But I am thinking about the profound nature of listening.  Closely.  With love and genuine interest and respect.   So Katie, again, I am sorry for your loss.  If our paths cross, and even if they don’t, as you write, I am listening.  And to my own daughter and nephews and other young people, I am listening.

June 1st. All over again.

Though this will bear the date of June 2– I am up late.  So for me, it is still June 1 and I must post something to mark this day.  There is a Jewish prayer that I love, the shehechianu– which is a prayer that marks the first of something, the beginning of something, and in which we thank god for bringing us to exactly this particular moment in time–and in my mind we are also thanking god for having been brought to this particular moment in time, with these particular people— whomever they happen to be. 

This is the day 9 years ago, that my partner and I met our daughter who was 12 days old– and brought her back to our hotel and started our life as a threesome.  Mothers and daughter.  On this day 9 years ago, my partner and I drove to a nearby suburb at 5:30 or so in the morning, dropped our car at our friends’ house.  Our friends drove us to the airport and we boarded a plane around 7:00 a.m. to go to El Paso and meet our daughter.

I remember, as does my partner, many, many things in incredibly vivid detail.  In particular I remember the Mexican food we ate at a diner style place on the grounds of the airport, but not actually at the airport itself– at about noon when we arrived, tired, scared and very hungry.

I remember the first glimpse we got of our daughter in a beautiful little yellow dress that was huge on our very small girl.  This is what she was wearing when we arrived and I remember very well, her very attentive, interested face taking it all in.  I remember that we stayed with S. (our daughter’s foster mom and J., her husband, at their home, where our daughter had spent the past many days)– for many, many hours as I had requested– and I remember walking with S. and with my partner and our new baby– to another Mexican restaurant for dinner at about 6:30.  It was 104 degrees.

I remember 8:45 in the evening that night.  When it was finally time to say good night and take her back to our hotel with us, I said to her, that we were going to leave S. and J. and that she wasn’t going to live with them anymore, but that this would be the last change like that– that she would be with us now, forever and she would be ok.  And I remember how she started to cry hard for the first time since we had arrived at 3:00 and she cried the whole time until the car was loaded, the whole ride over a mountain and to our hotel, and the whole way up into the room, and then cried some more, as we held her on the huge bed.  And then she fell asleep.
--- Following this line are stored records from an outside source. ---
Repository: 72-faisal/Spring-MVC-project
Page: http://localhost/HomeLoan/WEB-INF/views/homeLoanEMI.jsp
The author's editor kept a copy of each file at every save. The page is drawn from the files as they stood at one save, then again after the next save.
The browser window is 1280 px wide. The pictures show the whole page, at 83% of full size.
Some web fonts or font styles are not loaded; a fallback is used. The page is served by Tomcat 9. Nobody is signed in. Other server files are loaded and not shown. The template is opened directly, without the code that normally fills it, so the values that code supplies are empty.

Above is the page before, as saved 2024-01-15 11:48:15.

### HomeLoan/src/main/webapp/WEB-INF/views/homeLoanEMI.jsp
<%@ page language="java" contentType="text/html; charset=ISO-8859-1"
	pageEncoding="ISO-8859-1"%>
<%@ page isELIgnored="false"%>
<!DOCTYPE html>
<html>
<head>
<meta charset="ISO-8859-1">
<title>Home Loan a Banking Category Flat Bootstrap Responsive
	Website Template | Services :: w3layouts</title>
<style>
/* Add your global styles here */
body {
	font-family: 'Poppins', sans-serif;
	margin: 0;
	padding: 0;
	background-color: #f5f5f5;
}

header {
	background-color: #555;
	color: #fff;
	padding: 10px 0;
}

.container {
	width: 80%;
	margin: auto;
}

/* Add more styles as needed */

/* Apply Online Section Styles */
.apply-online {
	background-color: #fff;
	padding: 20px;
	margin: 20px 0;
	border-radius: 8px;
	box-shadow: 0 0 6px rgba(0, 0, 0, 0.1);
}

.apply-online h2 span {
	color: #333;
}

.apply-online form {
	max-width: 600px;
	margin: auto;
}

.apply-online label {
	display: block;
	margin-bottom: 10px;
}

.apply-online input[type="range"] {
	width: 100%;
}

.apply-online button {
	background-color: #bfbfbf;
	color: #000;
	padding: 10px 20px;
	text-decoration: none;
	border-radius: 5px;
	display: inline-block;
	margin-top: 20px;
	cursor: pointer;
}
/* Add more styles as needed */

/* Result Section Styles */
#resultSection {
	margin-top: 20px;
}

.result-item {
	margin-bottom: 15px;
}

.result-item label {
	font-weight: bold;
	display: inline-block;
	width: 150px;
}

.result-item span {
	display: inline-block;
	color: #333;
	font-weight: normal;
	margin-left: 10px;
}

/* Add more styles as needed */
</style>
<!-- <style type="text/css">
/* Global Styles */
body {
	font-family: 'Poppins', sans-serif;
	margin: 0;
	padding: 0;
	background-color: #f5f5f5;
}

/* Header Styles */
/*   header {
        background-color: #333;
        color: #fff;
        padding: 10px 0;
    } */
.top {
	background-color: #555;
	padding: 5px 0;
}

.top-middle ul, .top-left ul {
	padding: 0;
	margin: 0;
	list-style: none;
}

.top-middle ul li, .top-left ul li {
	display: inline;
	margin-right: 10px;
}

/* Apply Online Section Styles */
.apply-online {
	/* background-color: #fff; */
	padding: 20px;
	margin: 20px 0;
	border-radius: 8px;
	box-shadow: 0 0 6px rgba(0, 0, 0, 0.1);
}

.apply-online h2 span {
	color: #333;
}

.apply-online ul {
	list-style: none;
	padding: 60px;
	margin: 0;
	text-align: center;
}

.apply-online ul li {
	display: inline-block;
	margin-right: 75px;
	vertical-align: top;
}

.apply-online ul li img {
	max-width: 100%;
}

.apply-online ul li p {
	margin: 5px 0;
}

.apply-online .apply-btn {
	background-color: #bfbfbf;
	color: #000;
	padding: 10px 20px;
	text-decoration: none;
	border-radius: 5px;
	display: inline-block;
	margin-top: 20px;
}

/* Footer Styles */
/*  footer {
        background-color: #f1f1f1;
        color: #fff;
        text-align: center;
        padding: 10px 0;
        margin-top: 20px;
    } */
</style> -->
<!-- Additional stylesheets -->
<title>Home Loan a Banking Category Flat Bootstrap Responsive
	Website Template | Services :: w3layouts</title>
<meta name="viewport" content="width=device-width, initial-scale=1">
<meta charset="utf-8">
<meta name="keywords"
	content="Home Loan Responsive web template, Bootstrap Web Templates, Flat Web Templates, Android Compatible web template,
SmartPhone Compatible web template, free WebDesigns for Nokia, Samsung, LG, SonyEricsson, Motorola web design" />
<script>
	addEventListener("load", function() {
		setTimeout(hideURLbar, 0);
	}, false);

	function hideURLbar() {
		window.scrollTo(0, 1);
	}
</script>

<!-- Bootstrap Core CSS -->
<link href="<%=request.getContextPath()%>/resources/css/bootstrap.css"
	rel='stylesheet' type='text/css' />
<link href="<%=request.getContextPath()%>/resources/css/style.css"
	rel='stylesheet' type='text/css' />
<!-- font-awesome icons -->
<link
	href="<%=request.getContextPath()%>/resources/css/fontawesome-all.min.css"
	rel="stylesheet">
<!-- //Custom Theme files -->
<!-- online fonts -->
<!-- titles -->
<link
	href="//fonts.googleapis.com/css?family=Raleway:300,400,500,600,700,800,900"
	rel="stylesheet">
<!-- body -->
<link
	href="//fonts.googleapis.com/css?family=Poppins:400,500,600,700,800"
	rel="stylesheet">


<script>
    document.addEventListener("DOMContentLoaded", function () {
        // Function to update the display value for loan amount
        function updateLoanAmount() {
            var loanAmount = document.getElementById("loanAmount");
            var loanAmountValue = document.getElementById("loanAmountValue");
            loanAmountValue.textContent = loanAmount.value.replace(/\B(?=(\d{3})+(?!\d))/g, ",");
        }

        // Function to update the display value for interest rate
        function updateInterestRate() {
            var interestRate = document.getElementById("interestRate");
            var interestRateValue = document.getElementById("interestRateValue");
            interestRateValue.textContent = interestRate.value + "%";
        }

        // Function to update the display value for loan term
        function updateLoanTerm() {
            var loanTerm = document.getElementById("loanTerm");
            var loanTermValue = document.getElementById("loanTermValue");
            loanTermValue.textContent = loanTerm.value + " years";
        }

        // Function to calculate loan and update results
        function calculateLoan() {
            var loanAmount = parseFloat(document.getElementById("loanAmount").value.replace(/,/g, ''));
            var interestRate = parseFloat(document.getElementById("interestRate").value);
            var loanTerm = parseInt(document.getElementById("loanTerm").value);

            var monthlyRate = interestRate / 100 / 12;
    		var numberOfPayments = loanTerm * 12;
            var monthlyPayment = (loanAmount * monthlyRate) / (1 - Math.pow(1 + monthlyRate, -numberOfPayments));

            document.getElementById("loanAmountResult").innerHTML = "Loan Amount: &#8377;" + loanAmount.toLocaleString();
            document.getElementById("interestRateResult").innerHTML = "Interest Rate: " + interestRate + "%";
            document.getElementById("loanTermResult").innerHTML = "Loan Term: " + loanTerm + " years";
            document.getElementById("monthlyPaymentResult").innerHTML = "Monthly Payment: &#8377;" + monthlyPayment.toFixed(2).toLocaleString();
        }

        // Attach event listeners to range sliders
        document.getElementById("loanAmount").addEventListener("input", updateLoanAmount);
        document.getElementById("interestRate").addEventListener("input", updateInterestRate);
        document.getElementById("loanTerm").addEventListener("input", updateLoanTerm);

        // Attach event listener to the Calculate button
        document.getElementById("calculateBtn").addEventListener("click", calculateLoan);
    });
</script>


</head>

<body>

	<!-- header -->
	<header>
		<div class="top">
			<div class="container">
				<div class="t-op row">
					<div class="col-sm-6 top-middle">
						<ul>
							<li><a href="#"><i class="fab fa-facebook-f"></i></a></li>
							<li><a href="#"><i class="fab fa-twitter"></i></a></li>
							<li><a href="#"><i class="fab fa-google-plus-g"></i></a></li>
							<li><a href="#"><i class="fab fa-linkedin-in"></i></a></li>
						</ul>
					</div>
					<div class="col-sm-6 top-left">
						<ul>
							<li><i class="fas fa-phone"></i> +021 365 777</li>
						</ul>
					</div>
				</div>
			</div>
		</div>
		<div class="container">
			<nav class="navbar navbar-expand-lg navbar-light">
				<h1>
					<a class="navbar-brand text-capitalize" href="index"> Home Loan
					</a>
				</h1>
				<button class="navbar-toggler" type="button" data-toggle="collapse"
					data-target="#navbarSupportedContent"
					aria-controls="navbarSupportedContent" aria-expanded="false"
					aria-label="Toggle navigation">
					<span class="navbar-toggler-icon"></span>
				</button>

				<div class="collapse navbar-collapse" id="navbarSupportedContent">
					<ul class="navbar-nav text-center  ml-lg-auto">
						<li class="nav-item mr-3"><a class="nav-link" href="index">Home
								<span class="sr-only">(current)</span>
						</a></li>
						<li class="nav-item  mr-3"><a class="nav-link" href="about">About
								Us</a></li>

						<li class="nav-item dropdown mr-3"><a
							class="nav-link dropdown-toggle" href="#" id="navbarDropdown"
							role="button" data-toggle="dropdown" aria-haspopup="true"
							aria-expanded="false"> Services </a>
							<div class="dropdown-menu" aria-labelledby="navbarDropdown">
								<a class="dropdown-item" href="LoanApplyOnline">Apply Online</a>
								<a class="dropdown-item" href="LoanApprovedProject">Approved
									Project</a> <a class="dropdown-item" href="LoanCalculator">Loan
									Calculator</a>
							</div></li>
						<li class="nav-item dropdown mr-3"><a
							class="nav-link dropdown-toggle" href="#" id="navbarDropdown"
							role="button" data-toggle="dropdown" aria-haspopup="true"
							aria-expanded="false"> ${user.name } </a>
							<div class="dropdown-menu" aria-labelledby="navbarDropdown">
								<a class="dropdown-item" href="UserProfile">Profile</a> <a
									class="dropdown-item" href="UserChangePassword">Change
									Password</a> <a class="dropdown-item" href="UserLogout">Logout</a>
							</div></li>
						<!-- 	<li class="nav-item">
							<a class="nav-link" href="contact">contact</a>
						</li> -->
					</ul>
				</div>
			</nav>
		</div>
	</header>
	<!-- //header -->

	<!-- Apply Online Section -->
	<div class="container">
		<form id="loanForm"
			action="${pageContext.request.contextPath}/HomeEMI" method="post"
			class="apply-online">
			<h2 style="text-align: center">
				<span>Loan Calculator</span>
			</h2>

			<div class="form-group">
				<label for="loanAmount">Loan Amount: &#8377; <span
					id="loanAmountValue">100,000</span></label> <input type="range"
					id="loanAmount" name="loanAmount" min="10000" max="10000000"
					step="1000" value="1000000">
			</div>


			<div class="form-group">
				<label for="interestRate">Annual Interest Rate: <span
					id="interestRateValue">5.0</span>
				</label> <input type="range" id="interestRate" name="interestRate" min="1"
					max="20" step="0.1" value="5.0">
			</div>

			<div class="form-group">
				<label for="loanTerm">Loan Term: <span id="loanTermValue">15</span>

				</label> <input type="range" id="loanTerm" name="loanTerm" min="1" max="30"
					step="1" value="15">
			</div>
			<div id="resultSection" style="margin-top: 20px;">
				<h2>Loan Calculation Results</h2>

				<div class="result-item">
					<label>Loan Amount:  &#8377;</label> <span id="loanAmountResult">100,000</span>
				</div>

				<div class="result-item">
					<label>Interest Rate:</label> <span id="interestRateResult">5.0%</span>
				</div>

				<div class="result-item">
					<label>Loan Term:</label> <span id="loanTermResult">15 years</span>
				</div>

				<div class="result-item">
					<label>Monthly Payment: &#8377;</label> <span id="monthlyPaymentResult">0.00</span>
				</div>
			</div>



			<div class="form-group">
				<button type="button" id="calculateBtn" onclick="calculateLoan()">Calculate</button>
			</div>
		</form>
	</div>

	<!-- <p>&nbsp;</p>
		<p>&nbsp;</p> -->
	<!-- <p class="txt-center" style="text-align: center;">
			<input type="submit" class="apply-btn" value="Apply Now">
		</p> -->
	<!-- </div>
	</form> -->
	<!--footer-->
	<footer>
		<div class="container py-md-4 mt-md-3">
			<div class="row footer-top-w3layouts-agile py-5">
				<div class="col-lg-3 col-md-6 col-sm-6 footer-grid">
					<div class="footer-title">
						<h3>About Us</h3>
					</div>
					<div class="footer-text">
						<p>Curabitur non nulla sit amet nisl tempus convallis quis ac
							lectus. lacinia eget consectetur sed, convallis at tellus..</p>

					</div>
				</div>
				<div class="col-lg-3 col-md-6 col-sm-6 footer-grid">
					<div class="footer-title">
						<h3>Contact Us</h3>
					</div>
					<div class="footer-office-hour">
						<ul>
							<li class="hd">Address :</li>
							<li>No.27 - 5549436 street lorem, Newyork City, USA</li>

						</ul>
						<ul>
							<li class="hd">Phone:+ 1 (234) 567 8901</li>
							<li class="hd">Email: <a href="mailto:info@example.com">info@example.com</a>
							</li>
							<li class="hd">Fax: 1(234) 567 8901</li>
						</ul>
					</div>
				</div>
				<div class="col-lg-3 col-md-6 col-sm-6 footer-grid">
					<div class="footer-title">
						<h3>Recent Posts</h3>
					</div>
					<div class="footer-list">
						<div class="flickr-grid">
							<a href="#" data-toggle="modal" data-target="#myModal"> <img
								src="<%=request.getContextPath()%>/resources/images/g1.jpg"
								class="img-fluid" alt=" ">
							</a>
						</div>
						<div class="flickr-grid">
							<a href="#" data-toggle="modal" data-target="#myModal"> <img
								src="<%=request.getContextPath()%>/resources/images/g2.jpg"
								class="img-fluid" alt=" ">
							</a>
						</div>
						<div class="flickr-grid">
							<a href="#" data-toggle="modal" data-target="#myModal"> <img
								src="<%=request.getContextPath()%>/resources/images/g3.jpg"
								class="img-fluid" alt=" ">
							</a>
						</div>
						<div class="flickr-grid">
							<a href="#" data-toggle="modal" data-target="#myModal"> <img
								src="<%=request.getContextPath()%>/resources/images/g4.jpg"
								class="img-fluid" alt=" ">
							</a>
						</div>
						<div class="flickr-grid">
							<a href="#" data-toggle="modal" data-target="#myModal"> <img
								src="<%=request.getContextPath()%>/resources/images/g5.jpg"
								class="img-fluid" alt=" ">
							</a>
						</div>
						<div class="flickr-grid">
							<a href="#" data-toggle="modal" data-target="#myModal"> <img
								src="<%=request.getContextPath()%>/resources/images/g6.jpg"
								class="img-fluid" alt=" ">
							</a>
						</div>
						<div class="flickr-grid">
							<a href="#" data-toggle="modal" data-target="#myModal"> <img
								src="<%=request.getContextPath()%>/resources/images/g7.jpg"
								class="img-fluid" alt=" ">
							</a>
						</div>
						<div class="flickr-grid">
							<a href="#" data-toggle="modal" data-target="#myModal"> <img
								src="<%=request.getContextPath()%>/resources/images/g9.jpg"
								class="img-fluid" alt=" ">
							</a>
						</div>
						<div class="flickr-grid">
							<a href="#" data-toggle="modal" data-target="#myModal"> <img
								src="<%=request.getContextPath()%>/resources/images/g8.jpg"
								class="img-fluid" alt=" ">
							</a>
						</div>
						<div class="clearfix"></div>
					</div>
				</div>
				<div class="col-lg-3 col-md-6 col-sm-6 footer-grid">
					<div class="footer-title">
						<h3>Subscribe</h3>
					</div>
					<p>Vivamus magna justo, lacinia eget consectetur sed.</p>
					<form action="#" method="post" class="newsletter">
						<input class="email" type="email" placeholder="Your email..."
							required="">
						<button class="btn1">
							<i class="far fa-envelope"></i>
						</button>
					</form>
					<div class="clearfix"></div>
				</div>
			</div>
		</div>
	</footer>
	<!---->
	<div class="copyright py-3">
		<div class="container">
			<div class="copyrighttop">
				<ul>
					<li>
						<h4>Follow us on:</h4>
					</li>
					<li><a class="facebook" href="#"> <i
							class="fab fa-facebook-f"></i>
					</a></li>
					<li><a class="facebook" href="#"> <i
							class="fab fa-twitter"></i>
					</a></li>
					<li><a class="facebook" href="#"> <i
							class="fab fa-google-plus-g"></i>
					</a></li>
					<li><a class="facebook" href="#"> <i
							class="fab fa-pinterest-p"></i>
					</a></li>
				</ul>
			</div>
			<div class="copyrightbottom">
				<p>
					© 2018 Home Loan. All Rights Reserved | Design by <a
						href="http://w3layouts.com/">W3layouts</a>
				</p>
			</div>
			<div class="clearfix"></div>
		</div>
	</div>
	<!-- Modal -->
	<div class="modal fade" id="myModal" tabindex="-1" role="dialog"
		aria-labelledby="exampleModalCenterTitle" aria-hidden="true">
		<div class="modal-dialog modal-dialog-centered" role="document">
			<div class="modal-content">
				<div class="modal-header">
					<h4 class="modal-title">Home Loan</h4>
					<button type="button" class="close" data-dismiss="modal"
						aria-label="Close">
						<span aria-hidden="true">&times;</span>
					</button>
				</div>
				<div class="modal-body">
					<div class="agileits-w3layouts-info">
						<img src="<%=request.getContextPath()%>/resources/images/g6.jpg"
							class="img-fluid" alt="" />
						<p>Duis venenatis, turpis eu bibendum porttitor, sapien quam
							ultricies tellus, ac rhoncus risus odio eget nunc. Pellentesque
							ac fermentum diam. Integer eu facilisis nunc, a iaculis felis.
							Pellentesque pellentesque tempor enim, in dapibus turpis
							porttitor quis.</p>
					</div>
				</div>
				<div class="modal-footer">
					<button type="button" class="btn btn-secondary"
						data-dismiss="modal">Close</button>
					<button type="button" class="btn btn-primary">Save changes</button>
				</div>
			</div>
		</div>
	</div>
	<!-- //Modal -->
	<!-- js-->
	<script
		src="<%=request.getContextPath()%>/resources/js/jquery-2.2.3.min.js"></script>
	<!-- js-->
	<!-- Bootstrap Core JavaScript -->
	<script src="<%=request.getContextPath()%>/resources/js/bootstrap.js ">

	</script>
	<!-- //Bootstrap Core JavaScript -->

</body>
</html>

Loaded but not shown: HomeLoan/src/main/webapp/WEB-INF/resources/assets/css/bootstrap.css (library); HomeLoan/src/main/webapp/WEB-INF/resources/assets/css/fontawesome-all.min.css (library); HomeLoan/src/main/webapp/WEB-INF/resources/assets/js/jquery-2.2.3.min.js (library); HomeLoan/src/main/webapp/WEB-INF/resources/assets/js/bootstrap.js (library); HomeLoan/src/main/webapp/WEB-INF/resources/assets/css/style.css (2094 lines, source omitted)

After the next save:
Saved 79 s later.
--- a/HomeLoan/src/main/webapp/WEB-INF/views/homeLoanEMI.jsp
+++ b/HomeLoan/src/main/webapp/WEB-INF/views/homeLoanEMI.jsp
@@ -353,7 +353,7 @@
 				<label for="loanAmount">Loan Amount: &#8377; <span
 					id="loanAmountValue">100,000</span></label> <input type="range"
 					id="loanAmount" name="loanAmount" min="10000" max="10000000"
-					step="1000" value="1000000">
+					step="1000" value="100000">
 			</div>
And though I have had a long life staying up late, I knew that if I was going to get any sleep at all, I had to fall asleep too and I did.  I remember much more too, but that is what I’ll write tonight. 

We all had a nice day together today– a funny, odd day, like we sometimes have– but a truly good day.  Very uncharacteristically, she declined the ride she usually gets with our neighbor and their two other girls to school and asked, instead that I, her mama, take her. Which I did.  This evening, she didn’t want me to reminisce about her adoption much.  But we did watch some other family’s adoption day video on Youtube and listened to that great John McCutcheon song, Happy Adoption Day. 

I do remember as we were getting ready to leave the house, so early in the morning all these years ago– bursting into tears– saying this is the biggest blind date of our lives, and I am scared– what if I don’t like her?  What if she doesn’t like us?  But I was wrong– I fell for her the minute I saw her and I am so glad to get to remember that day, every year when June 1 rolls around.